Just occasionally, though, the creative team will use a penultimate episode to do something a little more out there. With only the finale left to go, and that set up in advance, sometimes a penultimate episode is used to do something that can only be done when the end is in sight. It becomes possible to play with audience expectations in new ways, because all bets are off in terms of plot development and regular characters – for example, the UK’s Life On Mars’ penultimate episode strongly suggested Gene Hunt might be guilty of murder, knowing that, with the series coming to an end, the audience would consider the possibility much more seriously in this episode than they would have earlier on
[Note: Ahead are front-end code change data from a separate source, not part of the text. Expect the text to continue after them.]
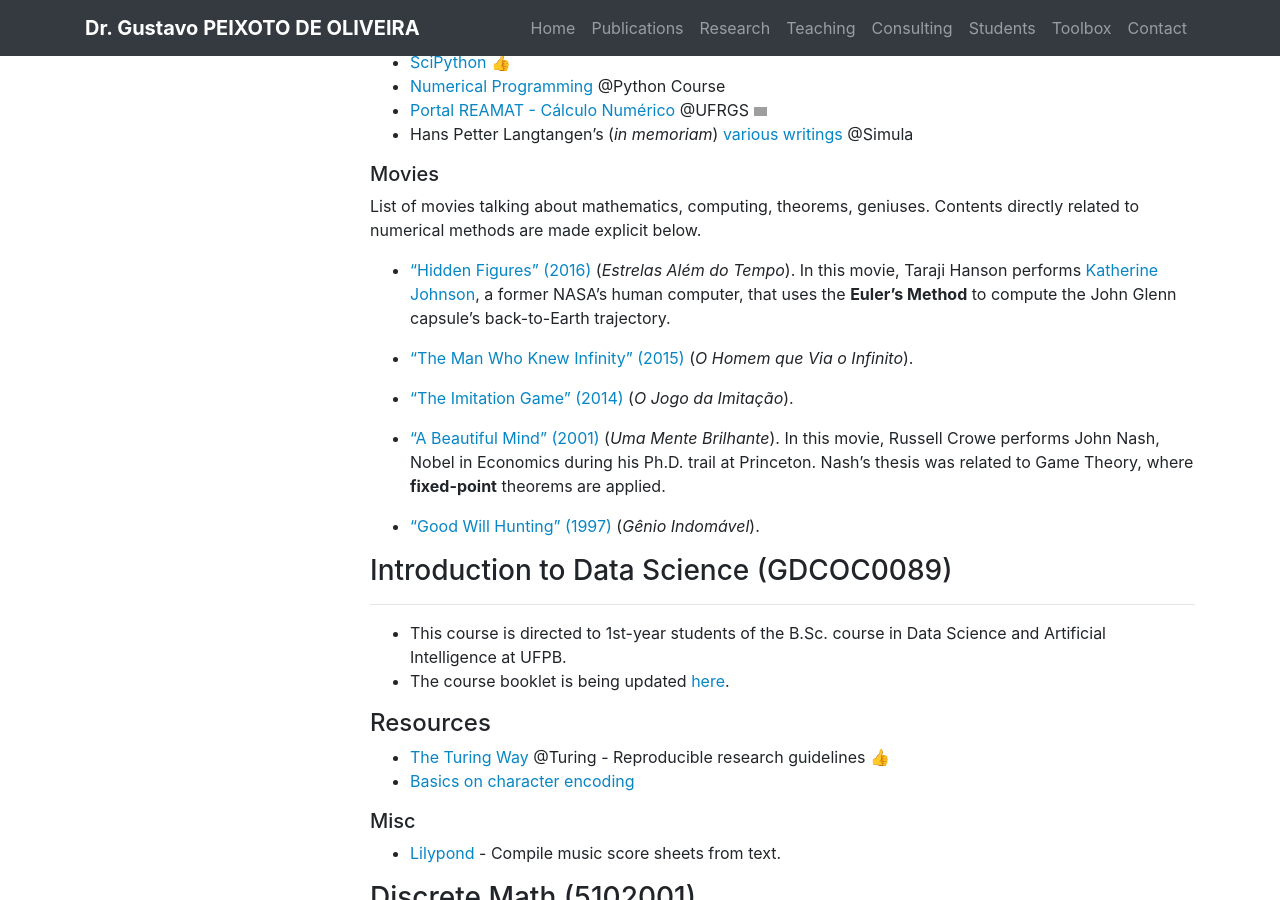
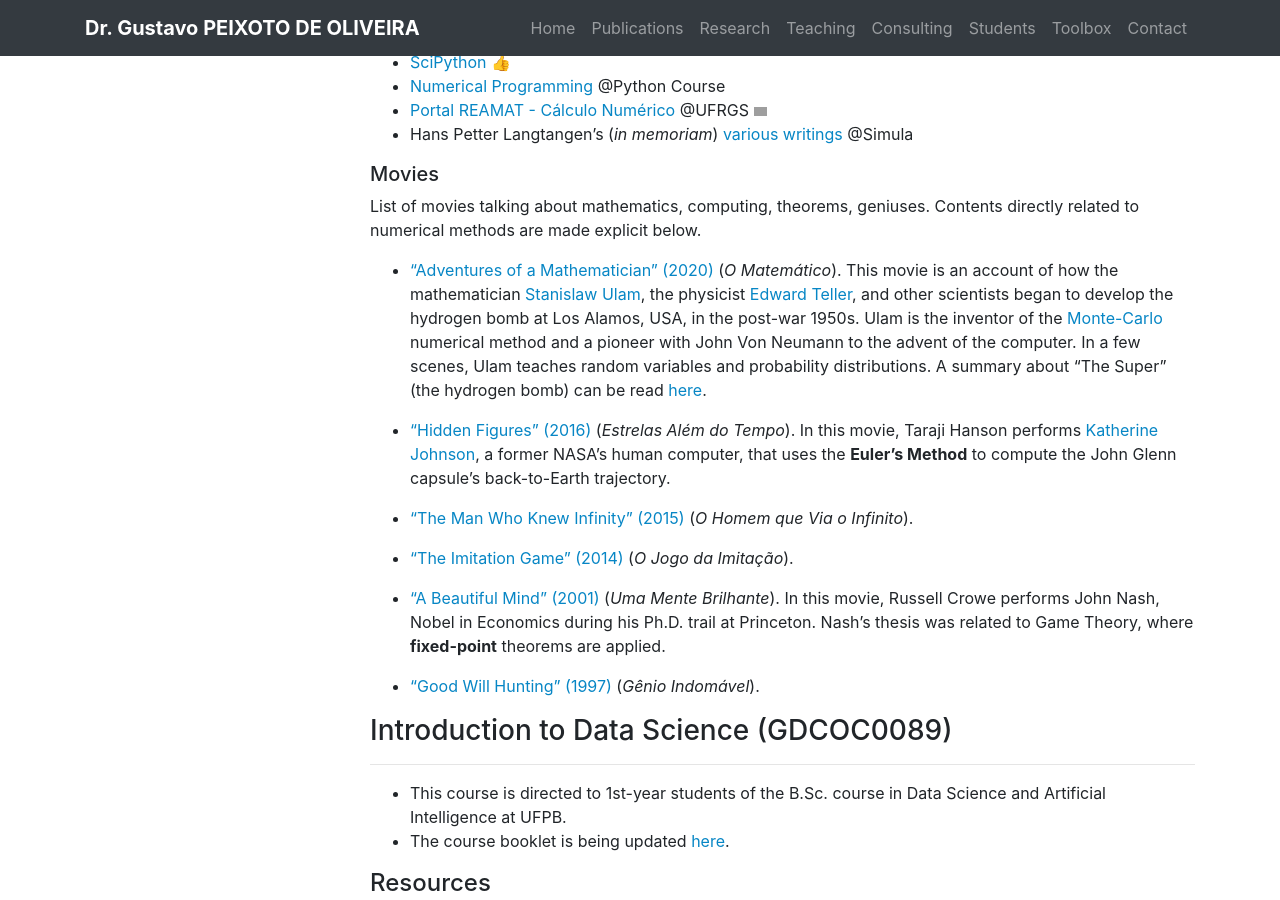
Before and after one commit to gcpeixoto/gcpeixoto.github.io, a Jekyll site: the page built from _pages/teaching.md, in a window 1280 px wide and 900 px high, scrolled down 5404 px. Built offline with Jekyll 4.4.1, drawn with Linux system fonts in a browser that asks for light colours; grey boxes are pictures that could not be loaded.

Commit message:
Includes movie in recommended watchlist

```diff
--- a/_includes/components/courses/grad/calcnum.md
+++ b/_includes/components/courses/grad/calcnum.md
@@ -35,6 +35,8 @@
 
 List of movies talking about mathematics, computing, theorems, geniuses. Contents directly related to numerical methods are made explicit below.
 
+- ["Adventures of a Mathematician" (2020)](https://www.imdb.com/title/tt6875374/) (_O Matemático_). This movie is an account of how the mathematician [Stanislaw Ulam](https://en.wikipedia.org/wiki/Stanislaw_Ulam), the physicist [Edward Teller](https://en.wikipedia.org/wiki/Edward_Teller), and other scientists began to develop the hydrogen bomb at Los Alamos, USA, in the post-war 1950s. Ulam is the inventor of the [Monte-Carlo](https://en.wikipedia.org/wiki/Monte_Carlo_method) numerical method and a pioneer with John Von Neumann to the advent of the computer. In a few scenes, Ulam teaches random variables and probability distributions. A summary about "The Super" (the hydrogen bomb) can be read [here](https://www.atomicheritage.org/history/hydrogen-bomb-1950).
+
 - ["Hidden Figures" (2016)](https://www.imdb.com/title/tt4846340/) (_Estrelas Além do Tempo_). In this movie, Taraji Hanson performs [Katherine Johnson](https://abcnews.go.com/US/katherine-johnson-mathematician-real-life-subject-hidden-figures/story?id=69176001), a former NASA's human computer, that uses the **Euler's Method** to compute the John Glenn capsule's back-to-Earth trajectory.
 
 - ["The Man Who Knew Infinity" (2015)](https://www.imdb.com/title/tt0787524/) (_O Homem que Via o Infinito_).
```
In other cases, a series will just let loose and have some fun in its penultimate episode, in a way that would have made the audience’s willing suspension of disbelief difficult in the long run, but can just about work as a last laugh before the credits roll. Quantum Leap’s entire final season had stretched the limits of the series’ set-up more than ever before, especially in the third to last episode “The Leap Between The States,” which was the only one to break the rule that Sam Beckett could only time travel within his own lifetime. The show’s penultimate episode, “Memphis Melody,” had Sam leap into Elvis Presley – while not as rule-breaking as “The Leap Between The States” and no more obviously credulity stretching than his leap into Ruth Westheimer in “Dr. Ruth,” this is the sort of leap that breaks away from the series’ usually more grounded stories and is more interested in having fun than in the problem of the week.
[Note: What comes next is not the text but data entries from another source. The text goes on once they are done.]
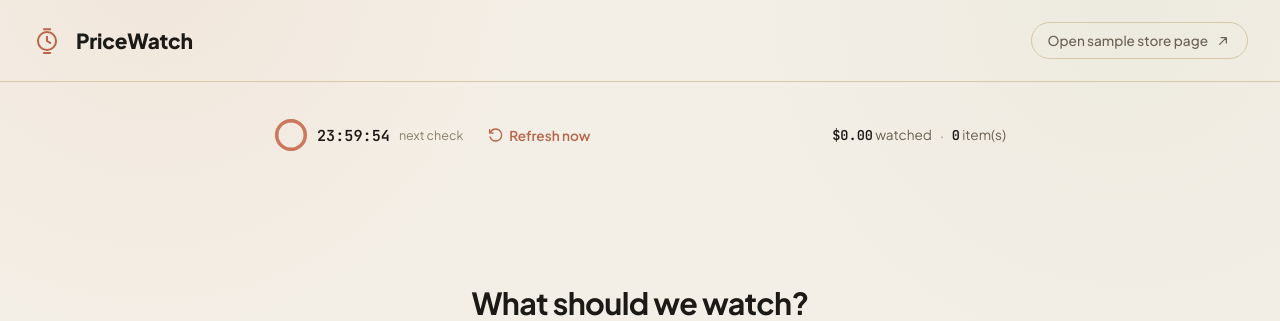
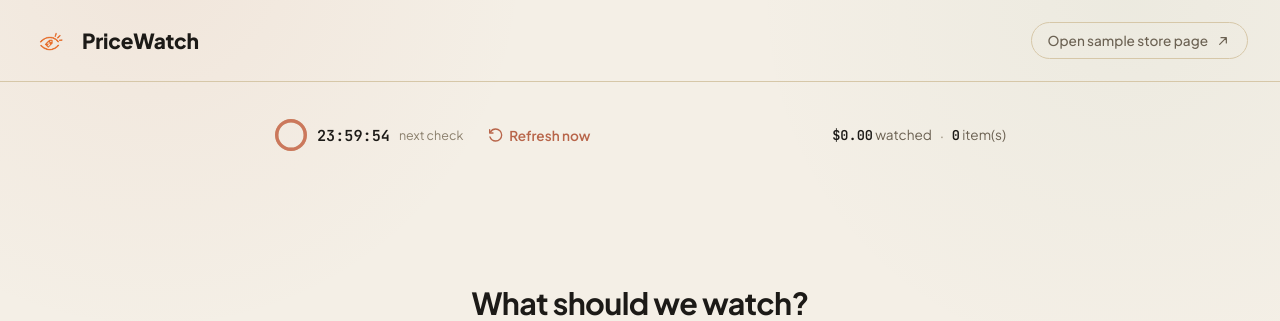
Before and after one commit to AryaNazari86/PriceWatch, a Flask app: page / in a window 1280 px wide. Shown: the top 321 px of the page. Run offline with Flask 3, Linux system fonts and the light colour scheme.

Commit message:
logo fix

```diff
--- a/app/templates/dashboard.html
+++ b/app/templates/dashboard.html
@@ -13,12 +13,7 @@
   <header class="topbar">
     <div class="brand">
       <span class="brand-mark" aria-hidden="true">
-        <svg viewBox="0 0 24 24" fill="none" xmlns="http://www.w3.org/2000/svg">
-          <circle cx="12" cy="12" r="7.25" stroke="currentColor" stroke-width="1.6"/>
-          <path d="M12 8.5V12L14.5 13.5" stroke="currentColor" stroke-width="1.6" stroke-linecap="round" stroke-linejoin="round"/>
-          <path d="M9.5 2.5H14.5" stroke="currentColor" stroke-width="1.6" stroke-linecap="round"/>
-          <path d="M9.5 21.5H14.5" stroke="currentColor" stroke-width="1.6" stroke-linecap="round"/>
-        </svg>
+        <img src="{{ url_for('static', filename='image_a9cef0.png') }}" alt="PriceWatch Logo" style="height: 36px; width: auto; border-radius: 4px;" />
       </span>
       <div>
         <h1>PriceWatch</h1>
```
Also changed, not shown: app/static/image_a9cef0.png.
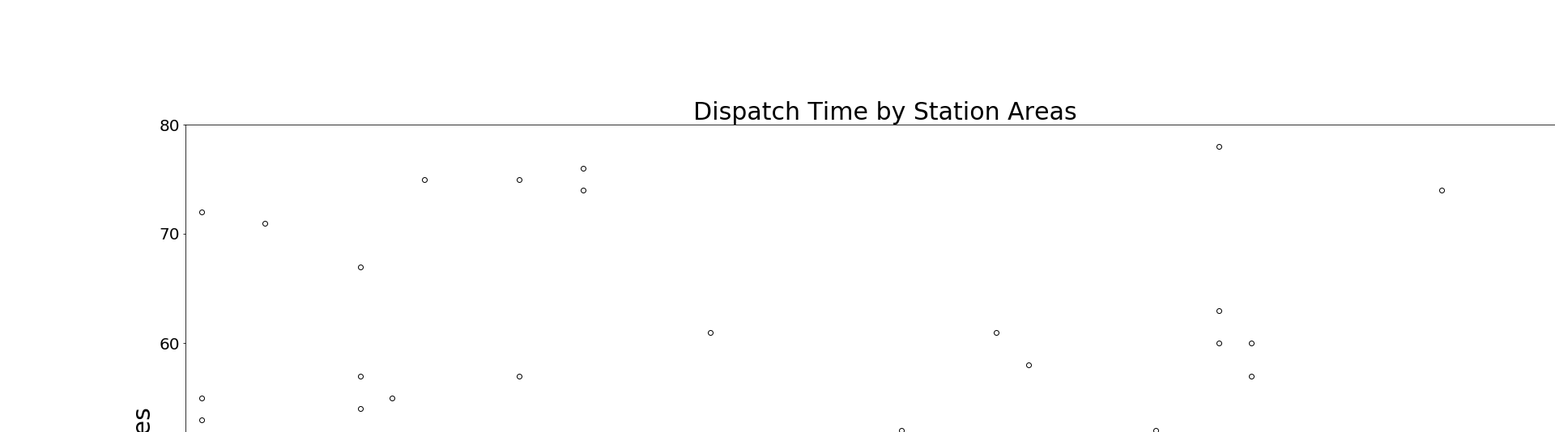
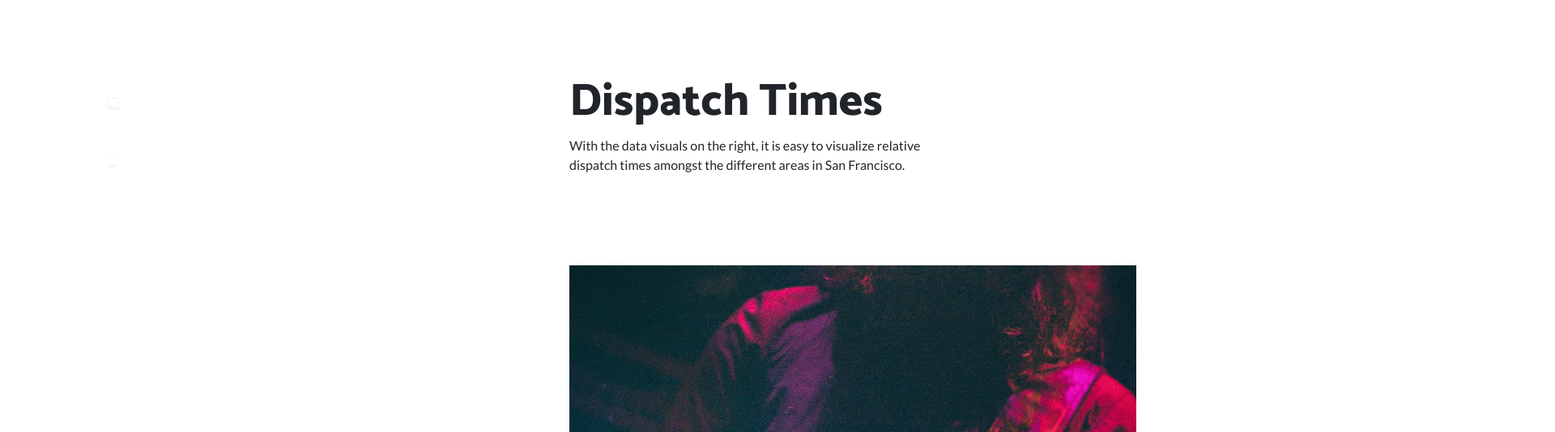
Before and after one commit to aashi4ev/aashi4ev.github.io, a website: page index.html in a window 1280 px wide. Shown: the part 1177-1711 px from the top of the page at 81% size, 1920 px wide, since content can reach past the window. Drawn offline with Linux system fonts and the light colour scheme.

Commit message:
sizing img

```diff
--- a/index.html
+++ b/index.html
@@ -76,11 +76,11 @@
         <div class="row align-items-center">
           <div class="col-lg-6">
             <div class="p-5">
-              <img class="w3-round" src="img/station_time.png" alt="">
+              <img class="w3-round" src="img/station_time.png" alt="" height="15" width="15">
               <br/>
               <br/>
               <br/>
-              <img class="w3-round" src="img/zip_time.png" alt="">
+              <img class="w3-round" src="img/zip_time.png" alt="" height="10" width="10">
             </div>
           </div>
           <div class="col-lg-6">
@@ -115,7 +115,6 @@
     <footer class="py-5 bg-black">
       <div class="container">
         <p class="m-0 text-center text-white small">aarushiw@andrew.cmu.edu</p>
-        <br/>
         <p class="m-0 text-center text-white small">www.linkedin.com/in/aarushiw</p>
       </div>
       <!-- /.container -->
```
Similarly, The X-Files’ penultimate episode, “Sunshine Days,” toys with the idea of giving Scully solid scientific proof of the paranormal (as in the Life On Mars case, something that could only possibly be done at the end of the show) but really exists to have some fun with the trappings of The Brady Bunch. Star Trek: Voyager’s penultimate episode, “Renaissance Man,” made more use of having a holographic character than ever before, combining this “end of school” cutting loose with a final moment in the limelight for a beloved breakout character. The Doctor leaps through solid objects and takes on the guise of other people – something that, once done, he might be expected to do more often when it might solve a problem, if the show weren’t coming to an end.
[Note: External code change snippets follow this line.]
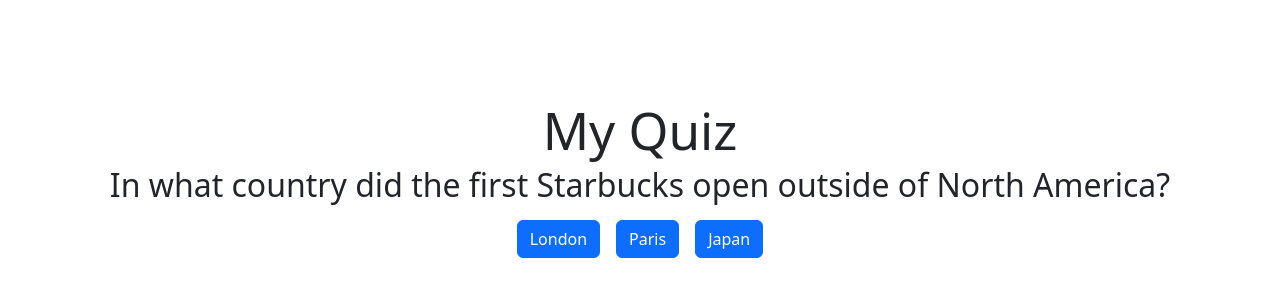
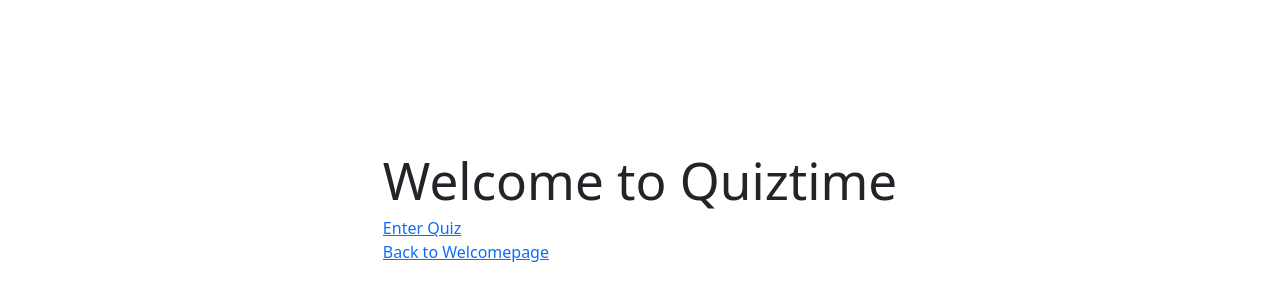
Before and after one commit to swenat/mitt-quiz, a React (Vite) app: page / in a window 1280 px wide. Shown: the part 216-516 px from the top of the page. Built offline with nearby package versions, Linux system fonts and the light colour scheme.

Commit message:
added packages react routing changed layout

```diff
--- a/index.html
+++ b/index.html
@@ -8,6 +8,6 @@
   </head>
   <body>
     <div id="root"></div>
-    <script type="module" src="/src/index.tsx"></script>
+    <script type="module" src="/src/main.tsx"></script>
   </body>
 </html>
--- a/package.json
+++ b/package.json
@@ -10,10 +10,14 @@
     "preview": "vite preview"
   },
   "dependencies": {
+    "@types/react-router": "^5.1.20",
+    "@types/react-router-dom": "^5.3.3",
     "bootstrap": "^5.3.3",
     "bootstrap-icons": "^1.11.3",
     "react": "^18.2.0",
     "react-dom": "^18.2.0",
+    "react-router": "^6.22.1",
+    "react-router-dom": "^6.22.1",
     "web-vitals": "^2.1.4"
   },
   "devDependencies": {
--- a/src/App.tsx
+++ /dev/null
@@ -1,12 +0,0 @@
-import "bootstrap/dist/css/bootstrap.min.css";
-import Quiz from "./components/Quiz";
-
-function App() {
-	return (
-		<div className="container my-5">
-			<Quiz />
-		</div>
-	);
-}
-
-export default App;
--- /dev/null
+++ b/src/AppLayout.tsx
@@ -0,0 +1,16 @@
+import "bootstrap/dist/css/bootstrap.min.css";
+import { Link, Outlet } from "react-router-dom";
+
+function AppLayout() {
+	return (
+		<div>
+			<header className="container my-5"></header>
+			<main>
+				<Outlet />
+				<Link to="/">Back to Welcomepage</Link>
+			</main>
+		</div>
+	);
+}
+
+export default AppLayout;
--- a/src/components/Quiz.tsx
+++ b/src/components/Quiz.tsx
@@ -77,7 +77,6 @@
 				score + 1
 			}/${questions.length}`;
 			alert(resultMessage);
-			window.location.reload();
 		}
 	};
 
--- a/src/index.tsx
+++ /dev/null
@@ -1,13 +0,0 @@
-import React from "react";
-import ReactDOM from "react-dom/client";
-import App from "./App.tsx";
-import "./index.css";
-
-const root = ReactDOM.createRoot(
-	document.getElementById("root") as HTMLElement
-);
-root.render(
-	<React.StrictMode>
-		<App />
-	</React.StrictMode>
-);
--- /dev/null
+++ b/src/main.tsx
@@ -0,0 +1,28 @@
+import React from "react";
+import ReactDOM from "react-dom/client";
+import {
+	Route,
+	RouterProvider,
+	createBrowserRouter,
+	createRoutesFromElements,
+} from "react-router-dom";
+import AppLayout from "./AppLayout";
+import Quiz from "./components/Quiz";
+import "./main.css";
+import WelcomePage from "./pages/WelcomePage";
+
+const router = createBrowserRouter(
+	createRoutesFromElements(
+		<Route path="/" Component={AppLayout}>
+			<Route index Component={WelcomePage} />
+			<Route path="/Quiz" Component={Quiz} />
+			<Route path="*" element={<span>Sidan finns inte...</span>} />
+		</Route>
+	)
+);
+
+ReactDOM.createRoot(document.getElementById("root")!).render(
+	<React.StrictMode>
+		<RouterProvider router={router} />
+	</React.StrictMode>
+);
--- /dev/null
+++ b/src/pages/WelcomePage.tsx
@@ -0,0 +1,13 @@
+import React from "react";
+import { Link } from "react-router-dom";
+
+const WelcomePage: React.FC = () => {
+	return (
+		<div>
+			<h1>Welcome to Quiztime</h1>
+			<Link to="/quiz">Enter Quiz</Link>
+		</div>
+	);
+};
+
+export default WelcomePage;
```
Also changed, not shown: src/main.css (renamed from src/index.css), 1 other file (tests, documents, lock files or other folders).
In the end, no one is likely to remember much about a penultimate episode once the curtains close on a show. While there is an enormous amount of pressure surrounding the making and reception of a series finale, like a final exam, a penultimate episode can sometimes come across to viewers more like the last day of school, with everyone having fun getting the most out of the series’ setting, characters and tone while they can. Perhaps that’s why the M*A*S*H production team filmed their last episode early on, and finished their work on the series with “As Time Goes By.” Why end on the exam when you can choose to sign off with the party?